Please write out all of the entries beneath this line exactly, skipping the pictures.

*** Opening EXTRACTED ENTRIES ***

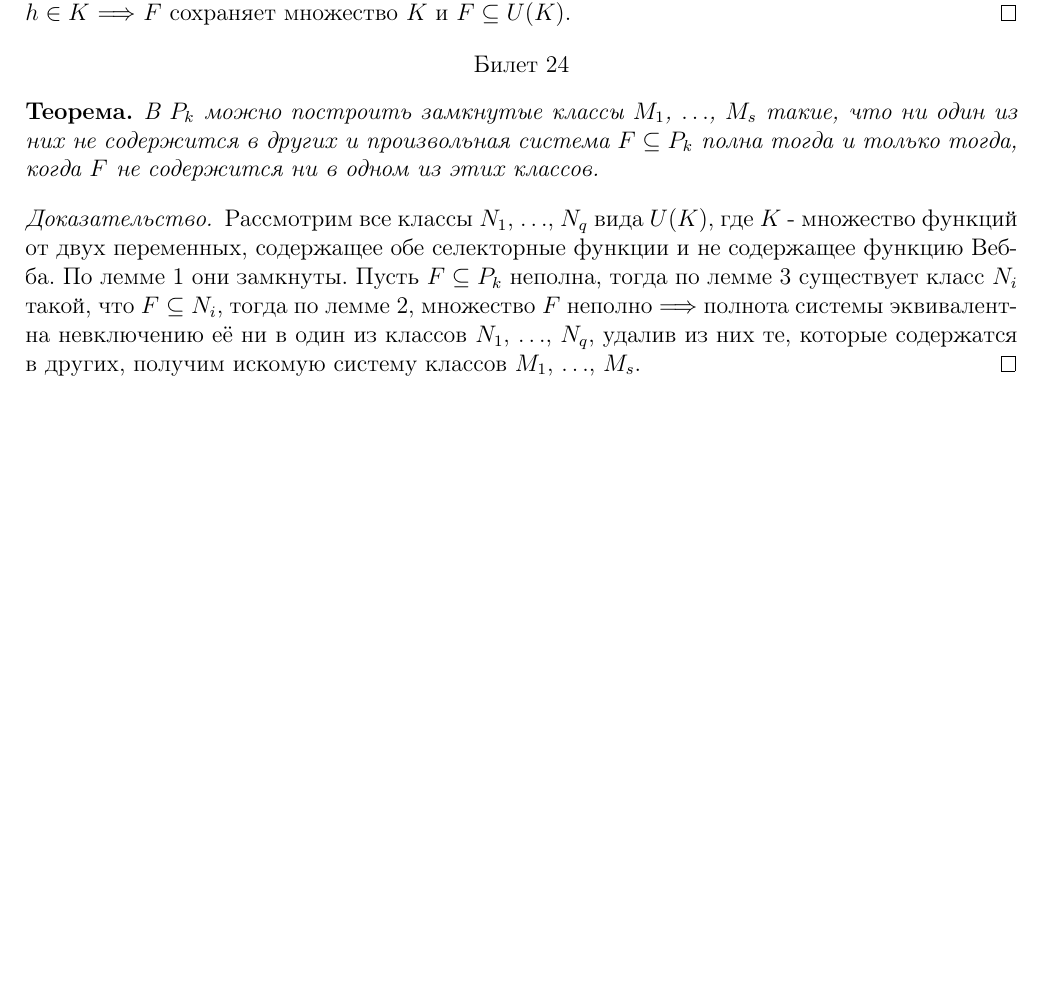
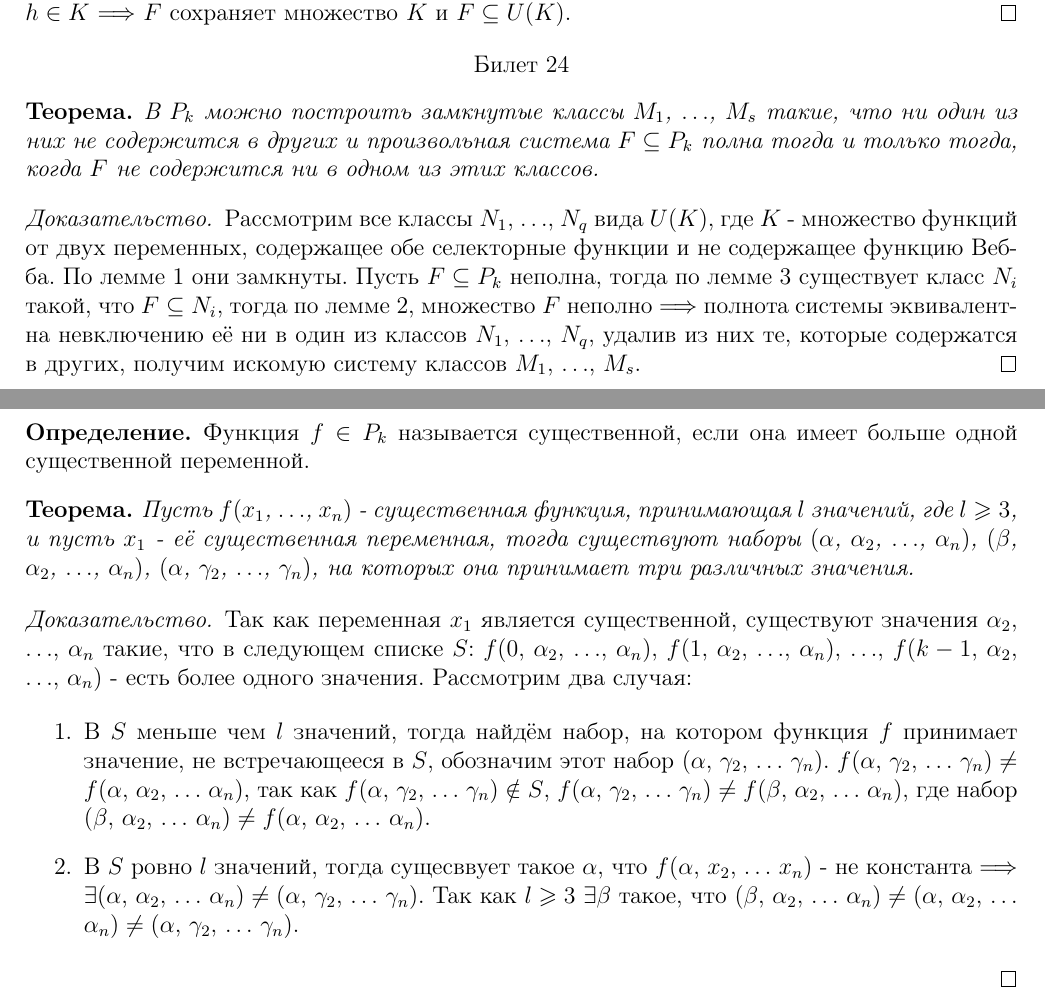
Before and after one commit to Yaroslavsve/Linal_help, a LaTeX document (ТДФ_билеты.tex): part of page 14 of 15 before the commit and two parts of pages 14 and 15 of 15 after it, the two joined at a grey line, cut so that both start at the same text, the shorter picture padded with empty space. Compiled offline with pdfLaTeX.

Commit message:
Билеты 1-25

```diff
--- a/ТДФ_билеты.tex
+++ b/ТДФ_билеты.tex
@@ -729,4 +729,17 @@
   \begin{center}
     Билет 25
   \end{center}
+  \begin{definition}
+    Функция $f\in P_k$ называется существенной, если она имеет больше одной существенной переменной.
+  \end{definition}
+  \begin{theorem}
+    Пусть $f(x_1$, $\ldots$, $x_n)$ - существенная функция, принимающая $l$ значений, где $l\geqslant3$, и пусть $x_1$ - её существенная переменная, тогда существуют наборы $(\alpha$, $\alpha_2$, $\ldots$, $\alpha_n)$, $(\beta$, $\alpha_2$, $\ldots$, $\alpha_n)$, $(\alpha$, $\gamma_2$, $\ldots$, $\gamma_n)$, на которых она принимает три различных значения.
+  \end{theorem}
+  \begin{proof}
+    Так как переменная $x_1$ является существенной, существуют значения $\alpha_2$, $\ldots$, $\alpha_n$ такие, что в следующем списке $S$: $f(0$, $\alpha_2$, $\ldots$, $\alpha_n)$, $f(1$, $\alpha_2$, $\ldots$, $\alpha_n)$, $\ldots$, $f(k-1$, $\alpha_2$, $\ldots$, $\alpha_n)$ - есть более одного значения. Рассмотрим два случая:
+    \begin{enumerate}
+      \item В $S$ меньше чем $l$ значений, тогда найдём набор, на котором функция $f$ принимает значение, не встречающееся в $S$, обозначим этот набор ($\alpha$, $\gamma_2$, $\ldots$ $\gamma_n)$. $f(\alpha$, $\gamma_2$, $\ldots$ $\gamma_n)\neq f(\alpha$, $\alpha_2$, $\ldots$ $\alpha_n)$, так как $f(\alpha$, $\gamma_2$, $\ldots$ $\gamma_n)\notin S$, $f(\alpha$, $\gamma_2$, $\ldots$ $\gamma_n)\neq f(\beta$, $\alpha_2$, $\ldots$ $\alpha_n)$, где набор ($\beta$, $\alpha_2$, $\ldots$ $\alpha_n)\neq f(\alpha$, $\alpha_2$, $\ldots$ $\alpha_n)$.
+      \item В $S$ ровно $l$ значений, тогда сущесввует такое $\alpha$, что $f(\alpha$, $x_2$, $\ldots$ $x_n)$ - не константа $\Longrightarrow$ $\exists (\alpha$, $\alpha_2$, $\ldots$ $\alpha_n)\neq(\alpha$, $\gamma_2$, $\ldots$ $\gamma_n)$. Так как $l\geqslant3$ $\exists\beta$ такое, что ($\beta$, $\alpha_2$, $\ldots$ $\alpha_n)\neq(\alpha$, $\alpha_2$, $\ldots$ $\alpha_n)\neq(\alpha$, $\gamma_2$, $\ldots$ $\gamma_n)$.
+    \end{enumerate}
+  \end{proof}
 \end{document}
```
Also changed, not shown: ТДФ_билеты.pdf.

*** Closing EXTRACTED ENTRIES ***

**RESPONSE TO THE TASK:**
Before and after one commit to Yaroslavsve/Linal_help, a LaTeX document (ТДФ_билеты.tex): part of page 14 of 15 before the commit and two parts of pages 14 and 15 of 15 after it, the two joined at a grey line, cut so that both start at the same text, the shorter picture padded with empty space. Compiled offline with pdfLaTeX.

Commit message:
Билеты 1-25

```diff
--- a/ТДФ_билеты.tex
+++ b/ТДФ_билеты.tex
@@ -729,4 +729,17 @@
   \begin{center}
     Билет 25
   \end{center}
+  \begin{definition}
+    Функция $f\in P_k$ называется существенной, если она имеет больше одной существенной переменной.
+  \end{definition}
+  \begin{theorem}
+    Пусть $f(x_1$, $\ldots$, $x_n)$ - существенная функция, принимающая $l$ значений, где $l\geqslant3$, и пусть $x_1$ - её существенная переменная, тогда существуют наборы $(\alpha$, $\alpha_2$, $\ldots$, $\alpha_n)$, $(\beta$, $\alpha_2$, $\ldots$, $\alpha_n)$, $(\alpha$, $\gamma_2$, $\ldots$, $\gamma_n)$, на которых она принимает три различных значения.
+  \end{theorem}
+  \begin{proof}
+    Так как переменная $x_1$ является существенной, существуют значения $\alpha_2$, $\ldots$, $\alpha_n$ такие, что в следующем списке $S$: $f(0$, $\alpha_2$, $\ldots$, $\alpha_n)$, $f(1$, $\alpha_2$, $\ldots$, $\alpha_n)$, $\ldots$, $f(k-1$, $\alpha_2$, $\ldots$, $\alpha_n)$ - есть более одного значения. Рассмотрим два случая:
+    \begin{enumerate}
+      \item В $S$ меньше чем $l$ значений, тогда найдём набор, на котором функция $f$ принимает значение, не встречающееся в $S$, обозначим этот набор ($\alpha$, $\gamma_2$, $\ldots$ $\gamma_n)$. $f(\alpha$, $\gamma_2$, $\ldots$ $\gamma_n)\neq f(\alpha$, $\alpha_2$, $\ldots$ $\alpha_n)$, так как $f(\alpha$, $\gamma_2$, $\ldots$ $\gamma_n)\notin S$, $f(\alpha$, $\gamma_2$, $\ldots$ $\gamma_n)\neq f(\beta$, $\alpha_2$, $\ldots$ $\alpha_n)$, где набор ($\beta$, $\alpha_2$, $\ldots$ $\alpha_n)\neq f(\alpha$, $\alpha_2$, $\ldots$ $\alpha_n)$.
+      \item В $S$ ровно $l$ значений, тогда сущесввует такое $\alpha$, что $f(\alpha$, $x_2$, $\ldots$ $x_n)$ - не константа $\Longrightarrow$ $\exists (\alpha$, $\alpha_2$, $\ldots$ $\alpha_n)\neq(\alpha$, $\gamma_2$, $\ldots$ $\gamma_n)$. Так как $l\geqslant3$ $\exists\beta$ такое, что ($\beta$, $\alpha_2$, $\ldots$ $\alpha_n)\neq(\alpha$, $\alpha_2$, $\ldots$ $\alpha_n)\neq(\alpha$, $\gamma_2$, $\ldots$ $\gamma_n)$.
+    \end{enumerate}
+  \end{proof}
 \end{document}
```
Also changed, not shown: ТДФ_билеты.pdf.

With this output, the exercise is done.